When asked how to prevent this pollution from harming animals (and humans!), students had some creative answers: “use a policeman to stop people from polluting,” “become an ‘environmentalogist,’” and, finally, “clean it up before it can go into the river!” It sounds like they have the right idea.
Seminar Series Promotes the Exchange of Scientific Information
Tuesday, April 22, 2014
On Monday, April 21st, the Superfund Research Programs at UC Davis (UCD) and the University of Arizona (UA) collaborated to showcase cell-based tools for environmental assessment in the seminar series titled: “New Research on Toxicity Screening Methods.” Dr. Scott Boitano (UA) described how he conducts Real Time Cell Analysis (RTCA) using the XCELLigence system, while Dr. Michael Denison explained his technology called the Chemically-Activated Luciferase Expression (CALUX) Bioassay. Both technologies are radically new means in which scientists can measure human cell responses after exposure to varying levels of environmental toxins.
Spreading the word about toxin exposure: Superfund research highlighted at the annual UC Davis Picnic Day
Friday, April 18, 2014
On April 12th, 2014, UC Davis celebrated its 100th Picnic Day, a celebration of its agricultural roots and of its premier research facilities and projects. The UC Davis Superfund Research Program (SRP) again took advantage of this tremendous opportunity to engage with the public and developed an exhibit to inform the public about their research and their mission. Graduate students Sean Kodani and Erika Fritsch, as well as Research Translation Core Leader Dr. Candace Bever and intern Allison Dycaico, led an exhibit which focused on how organisms accumulate toxins through the food chain via the ecological processes known as bioaccumulation and biomagnification. This year, the UCD SRP invited the Oregon State University (OSU) SRP to participate, which included Training Core Leader, Dr. Craig Marcus, and trainees Andrea Knecht and Erin Madeen. Alongside the UCD SRP exhibit about biomagnification and daily toxin exposure, the OSU SRP presented posters about their research on polycyclic aromatic hydrocarbons (PAHs) in smoked meat prepared by Native Americans and the effect of PAHs on development in zebrafish.
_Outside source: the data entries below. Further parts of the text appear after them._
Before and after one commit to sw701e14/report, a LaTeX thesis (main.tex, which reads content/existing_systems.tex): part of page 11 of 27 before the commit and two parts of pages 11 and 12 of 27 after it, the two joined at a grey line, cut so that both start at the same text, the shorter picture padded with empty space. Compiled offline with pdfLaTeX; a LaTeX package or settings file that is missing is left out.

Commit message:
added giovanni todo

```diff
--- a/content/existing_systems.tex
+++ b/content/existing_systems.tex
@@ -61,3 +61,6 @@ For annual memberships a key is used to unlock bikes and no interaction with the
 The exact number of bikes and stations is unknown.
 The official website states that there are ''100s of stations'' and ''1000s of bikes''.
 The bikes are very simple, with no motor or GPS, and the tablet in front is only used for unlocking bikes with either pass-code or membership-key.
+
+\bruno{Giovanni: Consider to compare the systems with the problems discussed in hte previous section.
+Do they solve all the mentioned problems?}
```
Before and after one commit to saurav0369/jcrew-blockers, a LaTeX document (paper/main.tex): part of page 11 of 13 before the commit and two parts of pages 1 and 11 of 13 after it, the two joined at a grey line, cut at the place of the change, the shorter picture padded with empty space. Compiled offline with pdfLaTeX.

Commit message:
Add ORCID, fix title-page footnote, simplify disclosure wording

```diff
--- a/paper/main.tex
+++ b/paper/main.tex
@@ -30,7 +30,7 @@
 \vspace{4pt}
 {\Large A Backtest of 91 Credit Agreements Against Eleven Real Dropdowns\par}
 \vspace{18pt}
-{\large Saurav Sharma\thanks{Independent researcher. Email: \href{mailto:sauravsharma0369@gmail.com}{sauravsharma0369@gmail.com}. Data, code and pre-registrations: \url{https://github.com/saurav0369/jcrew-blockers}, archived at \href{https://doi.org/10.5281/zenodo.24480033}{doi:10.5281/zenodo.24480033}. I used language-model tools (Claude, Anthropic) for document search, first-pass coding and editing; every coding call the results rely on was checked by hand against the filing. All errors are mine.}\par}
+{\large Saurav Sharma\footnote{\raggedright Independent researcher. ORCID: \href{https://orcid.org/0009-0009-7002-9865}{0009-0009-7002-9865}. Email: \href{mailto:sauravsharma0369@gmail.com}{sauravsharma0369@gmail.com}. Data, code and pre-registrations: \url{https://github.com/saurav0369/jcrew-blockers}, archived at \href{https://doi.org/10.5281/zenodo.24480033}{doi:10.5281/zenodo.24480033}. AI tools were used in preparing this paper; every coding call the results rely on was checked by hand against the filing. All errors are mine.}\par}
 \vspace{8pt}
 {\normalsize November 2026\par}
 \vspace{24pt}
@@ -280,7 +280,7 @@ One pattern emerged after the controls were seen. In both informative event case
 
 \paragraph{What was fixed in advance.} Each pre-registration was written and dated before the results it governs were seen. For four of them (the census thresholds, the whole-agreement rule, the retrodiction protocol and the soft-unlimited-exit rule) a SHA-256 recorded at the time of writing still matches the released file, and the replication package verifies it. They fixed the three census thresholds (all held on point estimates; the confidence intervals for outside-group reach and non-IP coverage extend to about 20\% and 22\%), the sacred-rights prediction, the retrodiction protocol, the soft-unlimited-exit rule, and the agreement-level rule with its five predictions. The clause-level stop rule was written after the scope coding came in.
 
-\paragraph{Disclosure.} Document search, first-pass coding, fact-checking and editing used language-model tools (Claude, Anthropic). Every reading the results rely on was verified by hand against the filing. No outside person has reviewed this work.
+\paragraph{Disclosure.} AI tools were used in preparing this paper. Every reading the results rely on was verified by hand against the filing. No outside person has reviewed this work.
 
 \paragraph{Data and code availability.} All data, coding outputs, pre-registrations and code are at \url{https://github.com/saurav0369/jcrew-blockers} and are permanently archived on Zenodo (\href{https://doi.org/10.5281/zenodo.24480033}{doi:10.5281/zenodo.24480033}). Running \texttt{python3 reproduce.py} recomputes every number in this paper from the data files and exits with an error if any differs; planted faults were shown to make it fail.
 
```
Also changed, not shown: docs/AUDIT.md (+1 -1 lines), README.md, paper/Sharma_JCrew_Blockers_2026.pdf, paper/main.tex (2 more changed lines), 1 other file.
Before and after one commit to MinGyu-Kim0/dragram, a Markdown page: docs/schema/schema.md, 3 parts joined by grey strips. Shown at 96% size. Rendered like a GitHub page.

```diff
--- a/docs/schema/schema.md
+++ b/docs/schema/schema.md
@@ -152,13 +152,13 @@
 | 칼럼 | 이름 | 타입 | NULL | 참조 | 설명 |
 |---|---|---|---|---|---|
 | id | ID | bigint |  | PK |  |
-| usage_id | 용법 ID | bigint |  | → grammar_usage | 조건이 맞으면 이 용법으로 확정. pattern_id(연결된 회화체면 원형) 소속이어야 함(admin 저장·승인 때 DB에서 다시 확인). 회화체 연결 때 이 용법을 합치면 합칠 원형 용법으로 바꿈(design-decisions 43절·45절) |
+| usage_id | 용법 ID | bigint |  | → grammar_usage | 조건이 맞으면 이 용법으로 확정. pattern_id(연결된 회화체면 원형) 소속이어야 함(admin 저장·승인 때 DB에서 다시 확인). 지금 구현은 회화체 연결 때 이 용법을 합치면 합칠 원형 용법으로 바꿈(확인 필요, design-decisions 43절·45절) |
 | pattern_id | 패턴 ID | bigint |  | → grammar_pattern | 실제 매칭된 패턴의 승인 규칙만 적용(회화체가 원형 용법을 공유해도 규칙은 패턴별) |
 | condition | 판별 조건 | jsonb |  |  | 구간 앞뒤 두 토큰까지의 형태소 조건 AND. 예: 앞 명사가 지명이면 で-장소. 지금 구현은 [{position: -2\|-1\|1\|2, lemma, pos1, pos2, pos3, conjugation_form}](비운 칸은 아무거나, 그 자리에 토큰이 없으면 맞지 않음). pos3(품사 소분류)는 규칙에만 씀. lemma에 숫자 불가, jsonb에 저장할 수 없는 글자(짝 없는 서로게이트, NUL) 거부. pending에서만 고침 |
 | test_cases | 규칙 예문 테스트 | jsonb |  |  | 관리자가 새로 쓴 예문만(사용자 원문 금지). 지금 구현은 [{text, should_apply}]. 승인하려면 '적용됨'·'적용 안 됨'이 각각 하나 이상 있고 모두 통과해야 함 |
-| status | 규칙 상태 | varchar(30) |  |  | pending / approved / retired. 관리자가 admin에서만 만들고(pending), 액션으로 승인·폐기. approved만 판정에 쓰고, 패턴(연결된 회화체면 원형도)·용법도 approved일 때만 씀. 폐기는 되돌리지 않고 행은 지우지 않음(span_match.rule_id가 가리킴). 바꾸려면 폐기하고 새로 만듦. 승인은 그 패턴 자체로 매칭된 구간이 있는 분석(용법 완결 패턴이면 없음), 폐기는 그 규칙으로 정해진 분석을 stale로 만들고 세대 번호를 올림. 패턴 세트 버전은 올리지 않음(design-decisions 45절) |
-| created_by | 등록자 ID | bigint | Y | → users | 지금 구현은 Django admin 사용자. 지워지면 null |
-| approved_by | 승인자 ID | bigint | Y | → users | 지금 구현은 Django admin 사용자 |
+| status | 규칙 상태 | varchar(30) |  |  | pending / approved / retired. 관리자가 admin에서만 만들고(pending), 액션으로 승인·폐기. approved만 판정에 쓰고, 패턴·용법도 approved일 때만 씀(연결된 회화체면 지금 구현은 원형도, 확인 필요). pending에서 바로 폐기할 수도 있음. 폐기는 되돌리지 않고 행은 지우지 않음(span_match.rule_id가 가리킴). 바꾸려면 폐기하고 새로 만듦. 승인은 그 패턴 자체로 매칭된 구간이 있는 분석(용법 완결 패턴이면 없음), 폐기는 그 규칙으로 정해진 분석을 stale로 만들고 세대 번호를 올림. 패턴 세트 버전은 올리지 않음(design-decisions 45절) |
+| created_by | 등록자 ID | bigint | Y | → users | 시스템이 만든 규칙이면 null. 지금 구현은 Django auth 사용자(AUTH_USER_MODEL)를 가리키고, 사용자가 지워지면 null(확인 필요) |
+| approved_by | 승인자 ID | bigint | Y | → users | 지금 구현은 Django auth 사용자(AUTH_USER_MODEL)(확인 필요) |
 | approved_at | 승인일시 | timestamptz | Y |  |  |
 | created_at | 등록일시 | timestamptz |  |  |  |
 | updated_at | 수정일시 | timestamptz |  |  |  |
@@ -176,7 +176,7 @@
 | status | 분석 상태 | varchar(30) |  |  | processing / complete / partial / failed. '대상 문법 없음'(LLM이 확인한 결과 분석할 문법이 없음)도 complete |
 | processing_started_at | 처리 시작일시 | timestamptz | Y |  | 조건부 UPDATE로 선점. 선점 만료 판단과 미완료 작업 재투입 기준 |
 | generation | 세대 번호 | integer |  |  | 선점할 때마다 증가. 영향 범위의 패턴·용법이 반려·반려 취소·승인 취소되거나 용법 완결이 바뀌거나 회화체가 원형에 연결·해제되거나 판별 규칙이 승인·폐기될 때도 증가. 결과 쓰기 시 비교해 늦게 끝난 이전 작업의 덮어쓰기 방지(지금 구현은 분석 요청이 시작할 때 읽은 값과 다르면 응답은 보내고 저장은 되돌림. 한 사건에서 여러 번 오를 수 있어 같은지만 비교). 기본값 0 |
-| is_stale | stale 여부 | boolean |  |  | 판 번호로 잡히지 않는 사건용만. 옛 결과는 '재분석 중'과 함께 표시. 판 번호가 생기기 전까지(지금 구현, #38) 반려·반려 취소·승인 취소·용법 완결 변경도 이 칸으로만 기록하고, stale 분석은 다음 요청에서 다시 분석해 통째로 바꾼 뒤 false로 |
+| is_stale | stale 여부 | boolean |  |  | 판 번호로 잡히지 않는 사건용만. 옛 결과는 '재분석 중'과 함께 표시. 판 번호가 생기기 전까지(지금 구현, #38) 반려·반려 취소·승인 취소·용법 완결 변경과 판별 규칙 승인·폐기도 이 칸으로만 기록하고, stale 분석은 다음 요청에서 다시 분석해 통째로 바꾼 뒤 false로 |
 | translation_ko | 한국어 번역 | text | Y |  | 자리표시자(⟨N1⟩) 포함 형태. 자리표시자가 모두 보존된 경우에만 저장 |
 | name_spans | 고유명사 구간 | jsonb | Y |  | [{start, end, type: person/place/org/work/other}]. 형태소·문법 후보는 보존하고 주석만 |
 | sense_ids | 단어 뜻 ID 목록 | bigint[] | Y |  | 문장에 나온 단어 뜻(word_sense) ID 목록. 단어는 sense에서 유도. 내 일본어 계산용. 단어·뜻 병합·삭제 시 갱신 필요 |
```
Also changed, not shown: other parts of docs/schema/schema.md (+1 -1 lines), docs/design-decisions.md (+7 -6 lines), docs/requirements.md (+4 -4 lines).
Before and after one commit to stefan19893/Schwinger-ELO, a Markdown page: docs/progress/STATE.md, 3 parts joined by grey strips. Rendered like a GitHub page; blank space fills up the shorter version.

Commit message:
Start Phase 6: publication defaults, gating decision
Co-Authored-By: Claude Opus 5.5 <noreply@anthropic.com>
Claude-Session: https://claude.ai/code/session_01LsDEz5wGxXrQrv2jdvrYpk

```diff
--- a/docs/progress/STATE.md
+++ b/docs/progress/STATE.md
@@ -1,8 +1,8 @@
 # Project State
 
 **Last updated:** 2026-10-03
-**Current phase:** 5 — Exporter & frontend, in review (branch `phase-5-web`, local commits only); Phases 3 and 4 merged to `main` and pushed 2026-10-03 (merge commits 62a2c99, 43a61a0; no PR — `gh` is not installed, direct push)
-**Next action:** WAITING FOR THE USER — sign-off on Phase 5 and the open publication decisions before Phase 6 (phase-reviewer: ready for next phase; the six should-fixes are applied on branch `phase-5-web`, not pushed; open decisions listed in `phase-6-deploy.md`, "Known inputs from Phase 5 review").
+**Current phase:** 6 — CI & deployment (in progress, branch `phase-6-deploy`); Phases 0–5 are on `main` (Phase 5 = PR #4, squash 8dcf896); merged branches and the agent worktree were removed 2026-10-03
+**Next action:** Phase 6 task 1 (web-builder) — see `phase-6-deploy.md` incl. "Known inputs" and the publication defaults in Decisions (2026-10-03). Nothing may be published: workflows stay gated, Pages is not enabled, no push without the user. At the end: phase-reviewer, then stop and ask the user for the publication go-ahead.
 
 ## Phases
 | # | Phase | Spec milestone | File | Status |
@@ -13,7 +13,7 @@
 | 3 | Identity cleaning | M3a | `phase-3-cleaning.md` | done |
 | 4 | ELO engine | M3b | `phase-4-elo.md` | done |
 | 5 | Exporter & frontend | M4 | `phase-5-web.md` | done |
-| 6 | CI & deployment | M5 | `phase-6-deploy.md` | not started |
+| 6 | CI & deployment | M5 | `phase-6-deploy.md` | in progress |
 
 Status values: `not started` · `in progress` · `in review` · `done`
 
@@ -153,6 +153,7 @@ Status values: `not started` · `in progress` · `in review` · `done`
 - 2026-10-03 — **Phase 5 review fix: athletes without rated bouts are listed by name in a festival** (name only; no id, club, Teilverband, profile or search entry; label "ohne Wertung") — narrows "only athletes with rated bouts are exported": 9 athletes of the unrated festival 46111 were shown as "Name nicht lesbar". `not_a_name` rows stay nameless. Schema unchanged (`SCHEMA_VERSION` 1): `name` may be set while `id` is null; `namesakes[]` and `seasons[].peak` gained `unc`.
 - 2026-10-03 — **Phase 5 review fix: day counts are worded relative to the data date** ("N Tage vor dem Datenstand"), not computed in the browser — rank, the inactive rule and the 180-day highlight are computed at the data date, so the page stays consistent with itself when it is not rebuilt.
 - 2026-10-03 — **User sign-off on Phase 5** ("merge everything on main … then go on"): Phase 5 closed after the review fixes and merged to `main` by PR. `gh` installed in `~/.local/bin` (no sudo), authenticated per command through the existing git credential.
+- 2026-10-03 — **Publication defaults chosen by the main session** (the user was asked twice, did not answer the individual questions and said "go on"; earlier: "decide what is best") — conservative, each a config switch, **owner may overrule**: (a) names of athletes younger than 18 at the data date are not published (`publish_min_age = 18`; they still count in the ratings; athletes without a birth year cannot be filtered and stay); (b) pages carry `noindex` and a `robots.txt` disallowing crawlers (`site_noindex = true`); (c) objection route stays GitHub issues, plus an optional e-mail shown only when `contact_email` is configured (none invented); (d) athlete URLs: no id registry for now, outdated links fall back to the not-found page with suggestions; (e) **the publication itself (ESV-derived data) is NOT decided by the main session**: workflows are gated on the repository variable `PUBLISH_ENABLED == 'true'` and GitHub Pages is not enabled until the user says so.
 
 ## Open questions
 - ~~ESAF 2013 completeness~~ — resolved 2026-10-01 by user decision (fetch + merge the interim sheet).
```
Sean Kodani received fellowship to study Omega 3 Fatty Acids
Thursday, February 27, 2014
Core C trainee, Sean Kodani, has received the fellowship from the Center for Content Rich Evaluation of Therapeutic Efficacy (cCRETE) of the Research Investments in Science and Engineering (RISE) Program. Kondai's research focuses on the specific pathways involved in metabolites of omega 3 fatty acids reduced angiogenesis, tumor growth and tumor metastasis. He also investigates the biological activity of other omega 3 metabolites.